After a day or so at Mike’s, the projector will come back to me, for extensive watching in best and brightest modes, the usual photo shoot, and, then, finally, I’ll put in the usual grueling hours needed to write it all up, and publish it.

Who knows – with Mike on board for this, and a new light meter coming, we may even start providing contrast measurements and other goodies, that I’m occasionally asked for.  

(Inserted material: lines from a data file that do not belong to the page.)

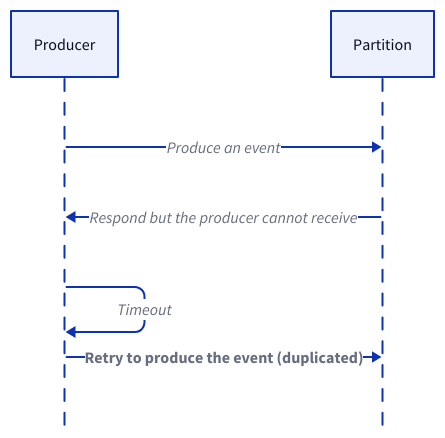
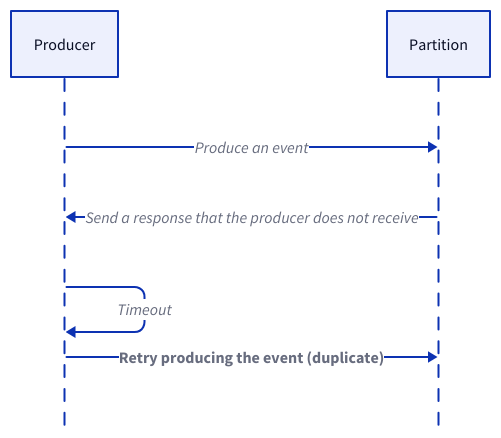
One commit to link1905/system-design-101 changed the sixth of 14 diagrams in content/data-persistence/event-streaming-platform/delivery-semantics.md. Above: the diagram before and after it, drawn with D2. The commit also changed other lines of this file and 42 other files, not shown here.

````diff
--- a/content/data-persistence/event-streaming-platform/delivery-semantics.md
+++ b/content/data-persistence/event-streaming-platform/delivery-semantics.md
@@ -151,17 +150,17 @@
 ```d2
 shape: sequence_diagram
 p: Producer {
     class: server
 }
 q: Partition {
     class: mq
 }
 p -> q: Produce an event
-q -> p: Respond but the producer cannot receive {
+q -> p: Send a response that the producer does not receive {
     class: error-conn
 }
 p -> p: Timeout
-p --> q: Retry to produce the event (duplicated) {
+p --> q: Retry producing the event (duplicate) {
   style.bold: true
 }
 ```
````
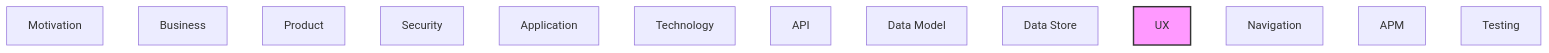
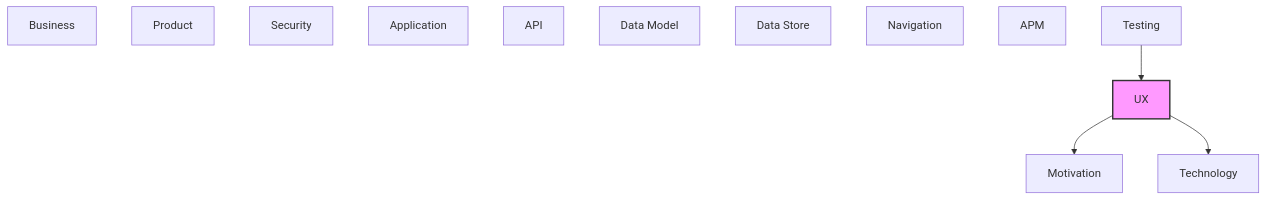
The diagram in documentation-robotics/reports/10-ux-layer-report.md (tinkermonkey/heimdall), drawn with Mermaid before and after one commit. The commit also changed other lines of this file and 50 other files, not shown here.

````diff
--- a/documentation-robotics/reports/10-ux-layer-report.md
+++ b/documentation-robotics/reports/10-ux-layer-report.md
@@ -69,18 +160,21 @@
 ```mermaid
 flowchart TB
   classDef current fill:#f9f,stroke:#333,stroke-width:2px
   motivation["Motivation"]
   business["Business"]
   product["Product"]
   security["Security"]
   application["Application"]
   technology["Technology"]
   api["API"]
   data_model["Data Model"]
   data_store["Data Store"]
   ux["UX"]
   navigation["Navigation"]
   apm["APM"]
   testing["Testing"]
+  testing --> ux
+  ux --> motivation
+  ux --> technology
   class ux current
 ```
````
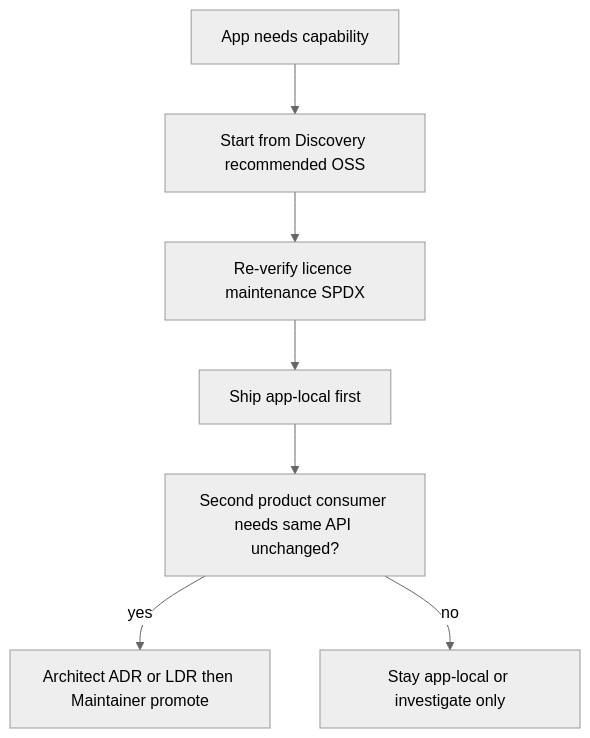
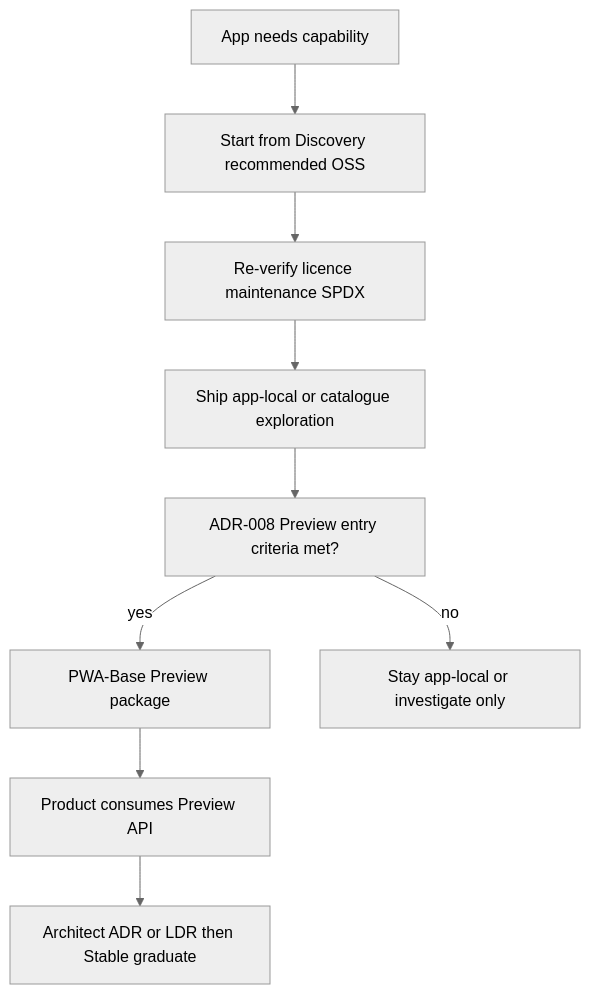
One commit to RSHomeServer/Test-PWA changed the diagram in docs/architecture/oss-adoption-plan.md. Above: the diagram before and after it, drawn with Mermaid (neutral theme). The commit also changed other lines of this file and 4 other files, not shown here.

First line of the commit message:
Align catalogue architecture docs with ADR-008 Preview lifecycle.

````diff
--- a/docs/architecture/oss-adoption-plan.md
+++ b/docs/architecture/oss-adoption-plan.md
@@ -48,13 +64,15 @@
 ```mermaid
 flowchart TD
   need[App needs capability]
   cat[Start from Discovery recommended OSS]
   verify[Re-verify licence maintenance SPDX]
-  local[Ship app-local first]
-  two[Second product consumer needs same API unchanged?]
-  promote[Architect ADR or LDR then Maintainer promote]
+  local[Ship app-local or catalogue exploration]
+  previewGate[ADR-008 Preview entry criteria met?]
+  preview[PWA-Base Preview package]
+  product[Product consumes Preview API]
+  stable[Architect ADR or LDR then Stable graduate]
   hold[Stay app-local or investigate only]
-  need --> cat --> verify --> local --> two
-  two -->|yes| promote
-  two -->|no| hold
+  need --> cat --> verify --> local --> previewGate
+  previewGate -->|yes| preview --> product --> stable
+  previewGate -->|no| hold
 ```
````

Still, picture quality is king.  Specs are nice, numbers are nice, but the bottom line on each review will be how it works in the real world.  -art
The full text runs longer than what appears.